- Reassure the child they are right to disclose this and that they are not to blame.
- Never allow your shock or distaste to show.
- Keep questions to a minimum, never probe for more information than is offered and encourage the child to use their own words.
- Do not make negative comments about the alleged abuser.
- Do not approach or enter into any dialogue about the disclosure with the alleged abuser.
- Inform the Designated Child Protection Officer (DCPO) (Head of Operations) or if unavailable the second DCPO (Chief Executive) or another SMT member as soon as it is possible to do so.
IF AT ROYAL HOSPITAL FOR CHILDREN – Contact your supervising member of NHS staff for the area you are in and follow instructions given by NHSGGC. Also inform GCHC staff DCPO as above.
- Record all details of the discussion and action carried out using the advice here which also details data protection compliance.
- Use our Incident Reporting Form to detail your notes from the disclosure.
5. Responsibilities of the Designated Child Protection Officer (DCPO) (Head of Operations)
- When a disclosure is reported to the Designated Child Protection Office they will consider the appropriate action to take, i.e. contact Police/ Social Work/ Disclosure Scotland.
- If appropriate DCPO and SMT will conduct a full internal investigation and the member of staff/ volunteer accused will not be permitted to work with children pending investigation outcomes.
- To promote a culture that puts child safety as paramount & inform/train staff and volunteers on Child Protection.
- To incorporate value-based questions during recruitment that aims to prevent anyone seeking to harm children to be working with the charity.
To Report Suspected Abuse: NSPCC Website here

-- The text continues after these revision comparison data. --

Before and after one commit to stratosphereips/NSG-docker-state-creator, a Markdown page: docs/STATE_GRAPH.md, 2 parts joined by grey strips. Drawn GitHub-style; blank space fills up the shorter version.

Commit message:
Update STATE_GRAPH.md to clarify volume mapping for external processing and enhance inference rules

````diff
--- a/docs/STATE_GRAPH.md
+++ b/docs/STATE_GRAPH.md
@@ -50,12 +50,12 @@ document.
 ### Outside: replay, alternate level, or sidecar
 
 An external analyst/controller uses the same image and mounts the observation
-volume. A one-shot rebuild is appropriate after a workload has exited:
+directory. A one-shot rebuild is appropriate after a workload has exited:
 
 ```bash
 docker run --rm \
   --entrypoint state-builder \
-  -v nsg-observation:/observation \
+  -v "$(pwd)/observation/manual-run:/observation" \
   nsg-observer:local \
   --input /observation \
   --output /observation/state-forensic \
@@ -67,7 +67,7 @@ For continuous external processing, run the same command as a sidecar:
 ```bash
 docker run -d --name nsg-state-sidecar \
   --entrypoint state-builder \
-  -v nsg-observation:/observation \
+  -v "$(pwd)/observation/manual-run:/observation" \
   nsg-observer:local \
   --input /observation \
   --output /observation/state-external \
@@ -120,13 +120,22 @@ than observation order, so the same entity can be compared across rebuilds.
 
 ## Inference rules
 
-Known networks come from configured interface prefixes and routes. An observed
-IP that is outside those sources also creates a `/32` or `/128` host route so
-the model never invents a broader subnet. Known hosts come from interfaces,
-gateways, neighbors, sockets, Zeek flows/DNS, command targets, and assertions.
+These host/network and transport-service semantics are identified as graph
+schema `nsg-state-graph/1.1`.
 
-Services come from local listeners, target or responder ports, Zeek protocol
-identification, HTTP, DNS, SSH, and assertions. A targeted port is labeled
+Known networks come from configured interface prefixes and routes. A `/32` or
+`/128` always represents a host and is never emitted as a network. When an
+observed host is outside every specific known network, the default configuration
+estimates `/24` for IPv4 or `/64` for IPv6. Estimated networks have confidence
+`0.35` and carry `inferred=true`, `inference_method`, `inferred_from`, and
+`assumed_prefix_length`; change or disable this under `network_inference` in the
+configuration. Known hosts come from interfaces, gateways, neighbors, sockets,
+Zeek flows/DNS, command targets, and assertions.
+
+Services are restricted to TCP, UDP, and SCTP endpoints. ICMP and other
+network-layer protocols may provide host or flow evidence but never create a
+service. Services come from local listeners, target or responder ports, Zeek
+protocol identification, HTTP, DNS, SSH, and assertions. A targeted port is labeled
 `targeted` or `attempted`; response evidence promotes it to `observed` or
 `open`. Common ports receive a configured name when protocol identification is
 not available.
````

6. What to do if a child goes missing at a GCHC event
- Respond immediately
- Request the following information:
- Name of child
- School/group name (If appropriate)
- Physical description (height, clothing etc)
- Area where missing person last seen
- Time missing person last seen
- Ask the guardian to stay with you as you will be the main point of contact for the search
- You must continually reassure the guardian everything is being done to find the missing child
- Inform the GCHC Event Manager
- With the guardian search the immediate area the child was last seen
- Alert colleagues and volunteers to assist
- Immediately update all parties involved when child is found
- IF THE CHILD IS NOT LOCATED WITH THE IMMEDIATE SEARCH THE EVENT MANAGER MUST
CONTACT THE POLICE – the Police will now coordinate/ instruct
- Inform a member of the GCHC Senior Management Team
7. What to do if a child has lost their guardian at a GCHC event
- Respond immediately (whether or not the child is a participant to our event)
- If possible put a call out for the name of the guardian to meet at a location
- If not possible, put a call out describing the child
- If call out not possible – alert the Event Manager immediately who will communicate to all team members working at the event via radio contact
- Team will be briefed to lost child contact points
- If a guardian cannot be located the Event Manager will contact the Police
- Inform a member of the GCHC Senior Management Team
8. Sale and Use of Toys/Play Equipment
- All toys sold in the GCHC Fundraising Hub or via the GCHC website/ trade stalls retail outlets or used for experiment/play, are carefully sourced for a variety of ages. All toys or equipment comply with the relevant BS EN Safety Standards. It is the responsibility of the Retail Lead to ensure all goods purchased for retail meet the required standards. Other individuals purchasing items for other areas must ensure compliance.